Every hotel featured is visited personally by members of our team, given the Smith seal of approval, and then anonymously reviewed. As soon as our reviewers have returned from this sty-lish boutique hotel in Cornwall and unpacked their wet suits and inflatables, a full account of their breezy beachside break will be with you. In the meantime, to whet your wanderlust, here's a quick peek inside the Pig at Harlyn Bay…
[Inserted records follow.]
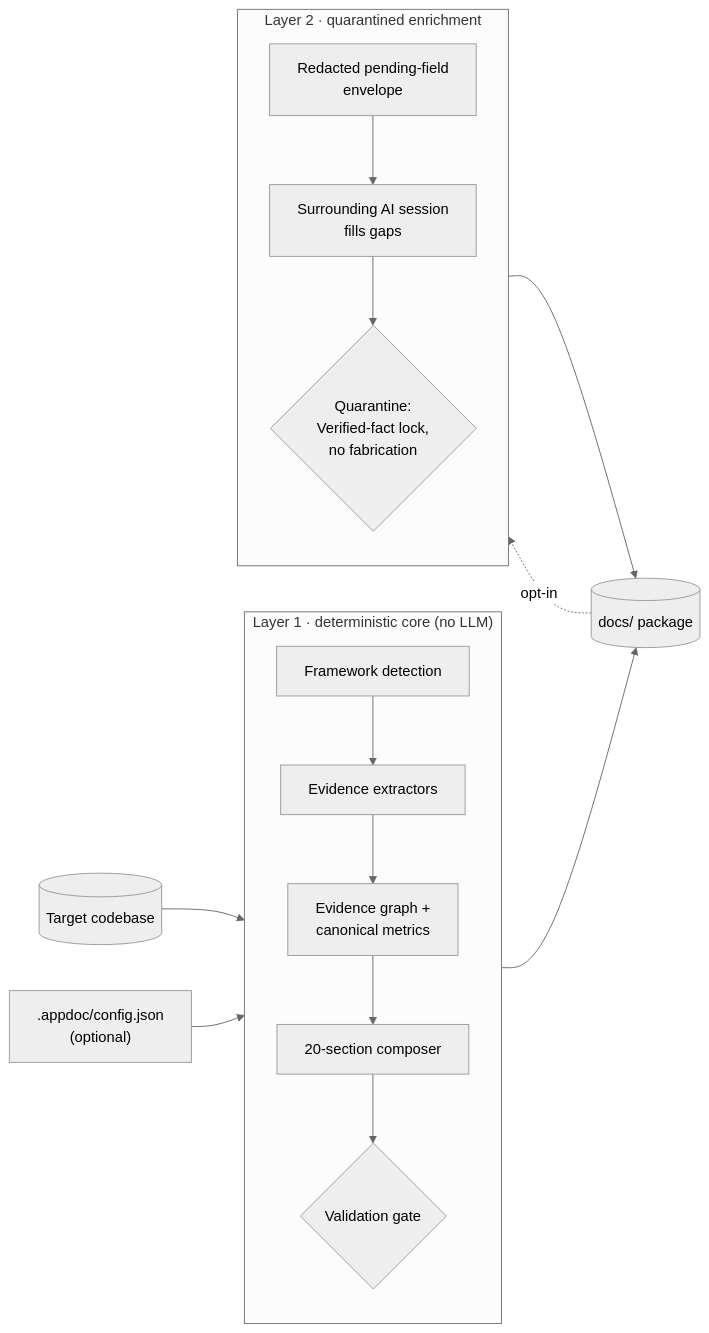
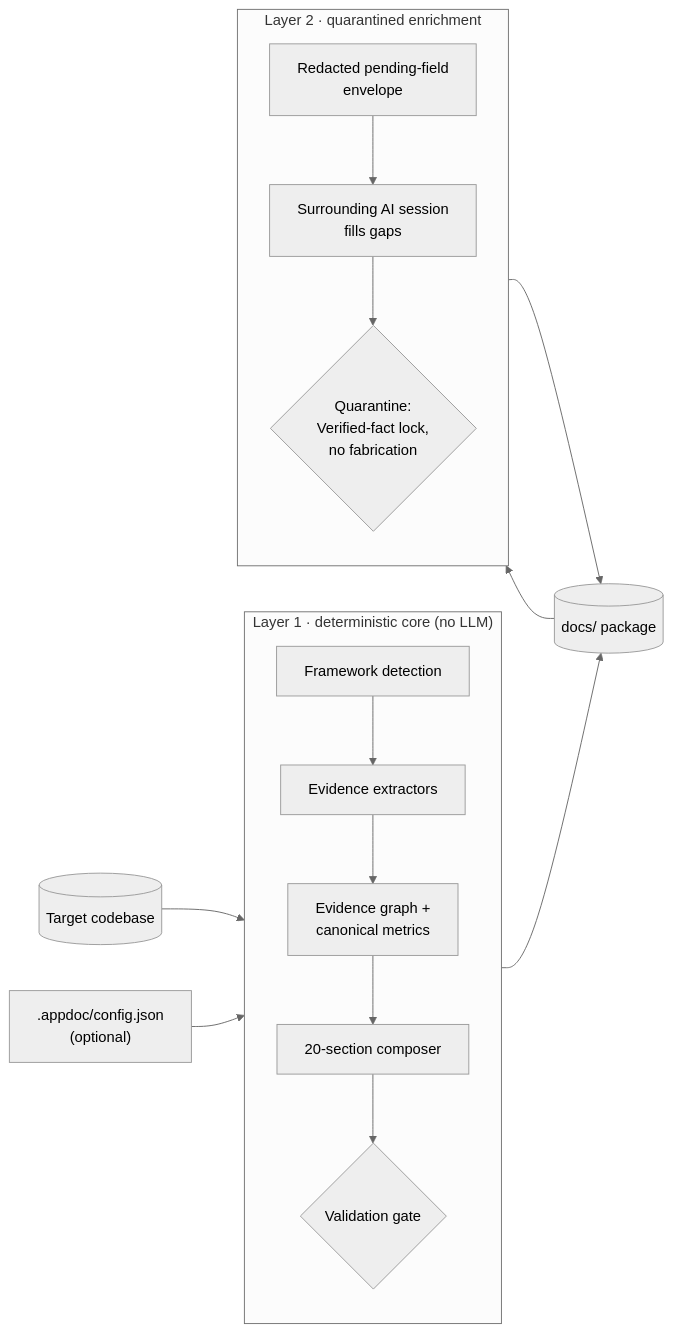
One commit to HeWhoRoams/AppDoc changed the first of 6 diagrams in README.md. Above: the diagram before and after it, drawn with Mermaid (neutral theme). The commit also changed other lines of this file and 17 other files, not shown here.

````diff
--- a/README.md
+++ b/README.md
@@ -50,20 +50,20 @@
 ```mermaid
 flowchart LR
     T[(Target codebase)] --> L1
     C[".appdoc/config.json<br/>(optional)"] --> L1
     subgraph L1["Layer 1 · deterministic core (no LLM)"]
         direction TB
         D[Framework detection] --> E[Evidence extractors]
         E --> G[Evidence graph +<br/>canonical metrics]
         G --> M[20-section composer]
         M --> V{Validation gate}
     end
     V --> O[(docs/ package)]
-    O -. opt-in .-> L2
+    O --> L2
     subgraph L2["Layer 2 · quarantined enrichment"]
         direction TB
         R[Redacted pending-field<br/>envelope] --> S[Surrounding AI session<br/>fills gaps]
         S --> Q{Quarantine:<br/>Verified-fact lock,<br/>no fabrication}
     end
     Q --> O
 ```
````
We’re not sure if fiendishly clever hotelier Robin Hutson was a fan of Charlotte’s Web as a young ‘un, but he’s spun more positive PR for pigs than Charlotte herself ever could. The Pig at Harlyn Bay is the latest in his string of porcine paradises, this time set in a divine slice of Cornish countryside, mere steps from the dunes and turquoise waters of Harlyn Bay. In keeping with the Pigs’ signature nonchalant chic, the interiors are filled with crackling leather sofas and lovingly worn wingbacks, taxidermy and heirloom trinkets, carved four-posters and standalone bath tubs – courtesy of Robin’s design-whizz wife Judy. The blooming kitchen garden and 25-mile menu are present and correct; however, the seaside setting strikes a chord here in the dark-and-stormy palette of blues and greys, and maritime artwork, one even painted in situ to evoke the right mood. And there’s more to distinguish this already very distinguished stay: garden wagons that bump glamping up a few notches, a dining room with a gloriously stuccoed ceiling, and an outdoor terrace dubbed the Lobster Shed, where a combo of lobster, thrice-cooked chips and Camel Valley pinot noir rosé brut is followed by a towering knickerbocker glory. Upmarket Padstow lies close by for fine-dining, pasties and pubs, while the northern branch of the South West Coast Path and Constantine Bay’s beaches show off Cornwall’s natural assets. But when it’s time for Piggies to come all the way home, there’ll be drinks by the fireside – say, Trevethan Gin mixed with home-grown botanicals, or Haywood Farm Cider – and a soft slumbersome bed. Some Pig? Charlotte would need a week’s worth of webbing to sing this Pig’s praises.